Your reader Ethan wrote: “Even small-government conservatives like myself believe in government intervention when critical for safety, and it’s not challenging to argue that the ‘hard’ drugs aren’t safe under any circumstances.” And there you have much of what’s wrong with American democracy. “Yes, I see the evidence, but I just don’t care, because my common sense tells me something different.”
The use of hard drugs in Portugal has gone down, not up. Drug-related deaths in Portugal have gone down, not up. Drug-related HIV infections in Portugal have gone down, not up. Is that not the definition of “safer”?
A bit of Googling indicates the picture on drug-related crime (robberies, etc.) is murky, what with the collapse of the Portuguese economy since drug legalization. But there doesn’t seem to be any solid evidence that drug-related crime has gone up.
Not to mention—OK, I’m gonna mention it—that the drug-cartel wars in Mexico [between the years 2006 and 2012 saw an estimated total number of homicides reach as high as 125,000], not including an estimated 25,000 missing. That also doesn’t include the drug-gang wars in other countries of Central and South America. Are these people, and their friends and families, not human beings? Does their suffering count for nothing?

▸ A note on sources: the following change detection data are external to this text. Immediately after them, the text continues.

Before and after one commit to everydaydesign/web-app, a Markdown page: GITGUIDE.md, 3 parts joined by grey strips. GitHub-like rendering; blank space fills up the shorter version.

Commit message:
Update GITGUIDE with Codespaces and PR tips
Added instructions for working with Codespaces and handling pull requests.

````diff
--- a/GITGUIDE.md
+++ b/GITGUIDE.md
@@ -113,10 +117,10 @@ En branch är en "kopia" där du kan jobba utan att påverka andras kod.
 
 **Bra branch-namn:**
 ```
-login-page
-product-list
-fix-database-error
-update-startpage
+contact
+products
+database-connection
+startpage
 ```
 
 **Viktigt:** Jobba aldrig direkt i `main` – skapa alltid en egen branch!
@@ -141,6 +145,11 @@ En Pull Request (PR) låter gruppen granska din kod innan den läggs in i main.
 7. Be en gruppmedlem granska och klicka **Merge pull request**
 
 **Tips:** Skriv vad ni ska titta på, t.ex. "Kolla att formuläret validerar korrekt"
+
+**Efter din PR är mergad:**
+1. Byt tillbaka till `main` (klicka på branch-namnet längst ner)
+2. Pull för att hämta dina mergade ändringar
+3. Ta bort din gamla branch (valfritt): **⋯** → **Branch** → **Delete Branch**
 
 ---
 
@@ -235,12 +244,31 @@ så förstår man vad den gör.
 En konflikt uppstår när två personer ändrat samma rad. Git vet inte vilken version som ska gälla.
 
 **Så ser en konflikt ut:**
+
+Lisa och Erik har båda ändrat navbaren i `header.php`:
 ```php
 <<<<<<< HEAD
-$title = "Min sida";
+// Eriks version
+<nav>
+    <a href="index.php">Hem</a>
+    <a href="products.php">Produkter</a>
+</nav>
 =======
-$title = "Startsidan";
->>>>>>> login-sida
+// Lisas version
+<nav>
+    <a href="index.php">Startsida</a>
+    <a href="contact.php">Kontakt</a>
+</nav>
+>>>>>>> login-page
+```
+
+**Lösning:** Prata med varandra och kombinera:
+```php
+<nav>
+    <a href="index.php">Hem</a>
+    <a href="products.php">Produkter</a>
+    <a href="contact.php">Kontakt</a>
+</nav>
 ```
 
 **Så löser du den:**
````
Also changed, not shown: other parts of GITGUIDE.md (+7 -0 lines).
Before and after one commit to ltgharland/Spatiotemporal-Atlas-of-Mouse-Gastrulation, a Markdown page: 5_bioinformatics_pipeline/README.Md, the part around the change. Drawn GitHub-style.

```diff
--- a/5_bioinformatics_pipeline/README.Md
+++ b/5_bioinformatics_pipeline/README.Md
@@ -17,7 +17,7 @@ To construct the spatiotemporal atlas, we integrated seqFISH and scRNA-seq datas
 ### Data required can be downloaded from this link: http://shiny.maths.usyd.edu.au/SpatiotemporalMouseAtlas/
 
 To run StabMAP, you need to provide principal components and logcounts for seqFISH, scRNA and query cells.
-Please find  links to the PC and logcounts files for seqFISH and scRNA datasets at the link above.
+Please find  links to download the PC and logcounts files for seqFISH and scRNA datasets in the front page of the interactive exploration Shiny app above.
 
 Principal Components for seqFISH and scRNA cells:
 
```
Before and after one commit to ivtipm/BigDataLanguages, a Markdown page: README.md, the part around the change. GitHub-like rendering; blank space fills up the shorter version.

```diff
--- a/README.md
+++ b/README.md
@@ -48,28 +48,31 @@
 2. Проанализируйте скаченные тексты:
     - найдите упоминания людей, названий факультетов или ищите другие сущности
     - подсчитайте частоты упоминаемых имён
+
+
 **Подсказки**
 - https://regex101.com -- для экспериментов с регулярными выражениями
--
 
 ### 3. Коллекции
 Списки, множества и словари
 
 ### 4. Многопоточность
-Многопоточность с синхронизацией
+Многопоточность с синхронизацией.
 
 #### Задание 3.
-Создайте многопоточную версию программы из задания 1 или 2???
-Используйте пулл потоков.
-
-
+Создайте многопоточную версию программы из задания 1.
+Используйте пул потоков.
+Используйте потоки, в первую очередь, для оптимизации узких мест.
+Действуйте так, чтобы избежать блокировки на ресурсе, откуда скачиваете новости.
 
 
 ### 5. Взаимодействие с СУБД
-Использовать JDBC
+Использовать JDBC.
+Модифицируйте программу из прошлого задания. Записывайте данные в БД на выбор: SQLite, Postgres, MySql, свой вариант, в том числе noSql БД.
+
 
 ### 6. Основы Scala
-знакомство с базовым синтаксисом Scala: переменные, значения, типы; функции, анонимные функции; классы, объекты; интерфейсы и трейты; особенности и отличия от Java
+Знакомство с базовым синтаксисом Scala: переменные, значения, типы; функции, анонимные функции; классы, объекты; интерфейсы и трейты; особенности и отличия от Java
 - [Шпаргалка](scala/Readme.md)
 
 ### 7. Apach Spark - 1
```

Excuse me, I think I need a drink.
On that note, another reader asks, “What about alcohol and tobacco?”
I believe that those two drugs are far more harmful and addictive than all of the other illegal drugs out there. The ravages of alcohol and tobacco are well known, yet they are still socially acceptable. So where do we draw the line?
I just feel that no matter how we slice it, people will continue to use drugs. Why not bring it all out into the light?